**Exercise objective:**
Output the data below in full, character for character.

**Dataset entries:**
*** Block opens ***
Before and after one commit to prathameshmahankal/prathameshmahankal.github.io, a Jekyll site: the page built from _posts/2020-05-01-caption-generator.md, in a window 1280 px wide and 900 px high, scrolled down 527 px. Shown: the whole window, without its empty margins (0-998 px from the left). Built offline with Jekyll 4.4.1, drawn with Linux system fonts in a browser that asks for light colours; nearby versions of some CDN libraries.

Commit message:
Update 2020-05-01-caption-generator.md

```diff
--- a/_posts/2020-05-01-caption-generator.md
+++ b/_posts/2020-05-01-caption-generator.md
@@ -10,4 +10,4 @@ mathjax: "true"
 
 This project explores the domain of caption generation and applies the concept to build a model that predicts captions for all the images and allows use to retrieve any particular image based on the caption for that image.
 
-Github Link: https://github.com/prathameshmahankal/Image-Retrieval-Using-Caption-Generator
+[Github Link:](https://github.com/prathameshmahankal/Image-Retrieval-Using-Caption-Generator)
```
*** Block closes ***
**Solution to this task:**
Before and after one commit to prathameshmahankal/prathameshmahankal.github.io, a Jekyll site: the page built from _posts/2020-05-01-caption-generator.md, in a window 1280 px wide and 900 px high, scrolled down 527 px. Shown: the whole window, without its empty margins (0-998 px from the left). Built offline with Jekyll 4.4.1, drawn with Linux system fonts in a browser that asks for light colours; nearby versions of some CDN libraries.

Commit message:
Update 2020-05-01-caption-generator.md

```diff
--- a/_posts/2020-05-01-caption-generator.md
+++ b/_posts/2020-05-01-caption-generator.md
@@ -10,4 +10,4 @@ mathjax: "true"
 
 This project explores the domain of caption generation and applies the concept to build a model that predicts captions for all the images and allows use to retrieve any particular image based on the caption for that image.
 
-Github Link: https://github.com/prathameshmahankal/Image-Retrieval-Using-Caption-Generator
+[Github Link:](https://github.com/prathameshmahankal/Image-Retrieval-Using-Caption-Generator)
```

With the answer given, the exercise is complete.